Are the kids missing Holiday Academy? Here are some fun music workshop ideas for children to try at home.
From marching around the house to making music pictures, these music activities for children are quick and easy. If they really want to dive into music then why not book them a place at Holiday Academy next school holiday? Our London holiday camps feature amazing music workshops as well as drama, sport, and dance.
Musical activities for young children: practise listening
You don’t need any equipment to play this simple listening game. It works with one or a dozen children. The leader taps out a beat or pattern and then everybody mimics it. You could be tapping spoons on the table, clapping or stamping; the challenge for young children is to listen carefully to the pattern and echo it. Increase the complexity as they master the simple patterns. TIP: Listening games will help children to develop their speech, too.
Listening with a different part of the brain can be interesting, too. This works best at home when your child is in a quiet mood! Turn on Classic FM or choose a piece of music with no words. Then sit with your child and talk about what the music makes you think of. A bear hiding in the woods? A mouse trying to sneak past a cat? A sad girl in an attic? Everyone can play this. You can also ask your child to draw what they think is happening in the music.
Pick up a Uke
A ukulele is child-sized, with only four strings, and it’s fun for parents too – you can buy one for £30 (we recently had a Tub-up workshop at Holiday Academy, where the children made their own ukes with margarine tubs!). This will require a bit of Youtubing while you work your way through the chords but you’ll soon be playing a simple, or even fairly impressive, song – ‘Count on Me’ by Bruno Mars only needs six chords. Other musical instruments to try (even if you are completely unmusical): Harmonica, Bongo, Tambourine, Shakers.
Music activities for children without instruments…
Children don’t need instruments to make their first musical compositions. Body percussion is a brilliant skill that we sometimes introduce to the children in our music workshops at Holiday Academy. If you haven’t heard of it before then check out Anna Meredith’s Connect It – performed by kids – over on the BBC website. It might give you some ideas for making music at home. Body percussion sounds amazing when people are in sync and encourages creativity as you invent notes and patterns.

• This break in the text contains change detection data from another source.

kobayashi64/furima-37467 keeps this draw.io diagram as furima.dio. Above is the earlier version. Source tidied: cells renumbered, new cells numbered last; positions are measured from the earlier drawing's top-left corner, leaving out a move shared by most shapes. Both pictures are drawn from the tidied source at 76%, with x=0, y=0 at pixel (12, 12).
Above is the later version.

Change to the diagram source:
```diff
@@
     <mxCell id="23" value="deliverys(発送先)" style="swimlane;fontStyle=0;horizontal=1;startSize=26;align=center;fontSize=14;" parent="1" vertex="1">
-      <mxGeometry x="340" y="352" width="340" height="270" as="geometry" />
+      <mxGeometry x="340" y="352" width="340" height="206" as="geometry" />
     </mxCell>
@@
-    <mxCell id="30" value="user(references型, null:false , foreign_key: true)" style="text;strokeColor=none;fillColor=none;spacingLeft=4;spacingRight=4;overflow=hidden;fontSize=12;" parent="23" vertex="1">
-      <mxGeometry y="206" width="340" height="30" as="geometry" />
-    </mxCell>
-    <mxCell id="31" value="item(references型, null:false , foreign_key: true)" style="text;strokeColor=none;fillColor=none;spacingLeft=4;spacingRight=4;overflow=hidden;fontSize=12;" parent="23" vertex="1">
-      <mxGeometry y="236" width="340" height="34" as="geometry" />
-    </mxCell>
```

More music activities for children to try
Keeping rhythm is a surprisingly important skill. Did you know that ‘Interactive Metronome’ therapy is sometimes recommended to children with learning difficulties? The ability to focus on keeping a beat is said to improve neurological function. That may be true but we also know that rhythm is the foundation for music. So keeping a beat is a good habit to learn. Set up saucepan drums, or march to your favourite song – any activity involving a regular rhythm will help to embed the principle into your child’s brain! We mums may not want to wrestle with the children, but flossing is definitely not beyond us. When your child is ready for a challenge (8+), look up the Cups Song on Youtube. It’s a timing and coordination exercise that’s also loads of fun.
More music workshop ideas for children at Holiday Academy London
At our multi-activity holiday camps in London, we run a music workshop (for children from 3 years upwards) every morning; sometimes musicians come in and sometimes it’s our in-house vocal coach, Lisa Panther. It’s the perfect activity to harness that early energy and get the brain cogs moving! If you have music workshop ideas or your children have a particular interest, then send us an email and we’ll see what we can do! *Holiday Academy is a multi-activity holiday camp in London running every school holiday.